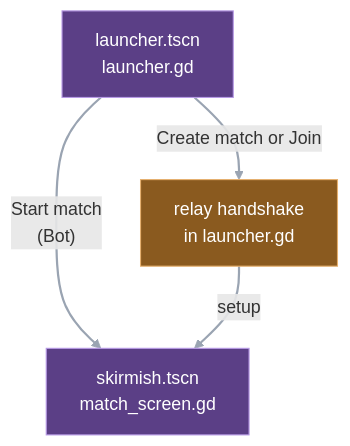
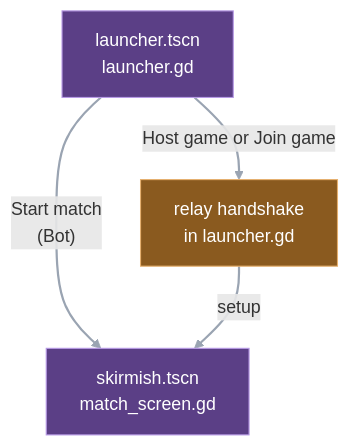
The second of 3 diagrams in docs/guide/05-presentation.md (blackcindergames/wargrid), drawn with Mermaid before and after one commit. The commit also changed other lines of this file and 86 other files, not shown here.

````diff
--- a/docs/guide/05-presentation.md
+++ b/docs/guide/05-presentation.md
@@ -163,11 +163,11 @@
 ```mermaid
 flowchart TD
     launch["launcher.tscn<br/>launcher.gd"] -->|"Start match<br/>(Bot)"| skirm["skirmish.tscn<br/>match_screen.gd"]
-    launch -->|"Create match or Join"| relay["relay handshake<br/>in launcher.gd"]
+    launch -->|"Host game or Join game"| relay["relay handshake<br/>in launcher.gd"]
     relay -->|"setup"| skirm
     classDef driver fill:#5b3f86,stroke:#b79ae6,color:#ffffff
     classDef net fill:#8a5a1f,stroke:#e6b06f,color:#ffffff
     class launch,skirm driver
     class relay net
     linkStyle default stroke:#9aa4b2,stroke-width:2px
 ```
````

-=-=-=-=-

**What the task requires**
Report every line containing the string "docs" in the material.

**Answer space**
The second of 3 diagrams in docs/guide/05-presentation.md (blackcindergames/wargrid), drawn with Mermaid before and after one commit. The commit also changed other lines of this file and 86 other files, not shown here.
--- a/docs/guide/05-presentation.md
+++ b/docs/guide/05-presentation.md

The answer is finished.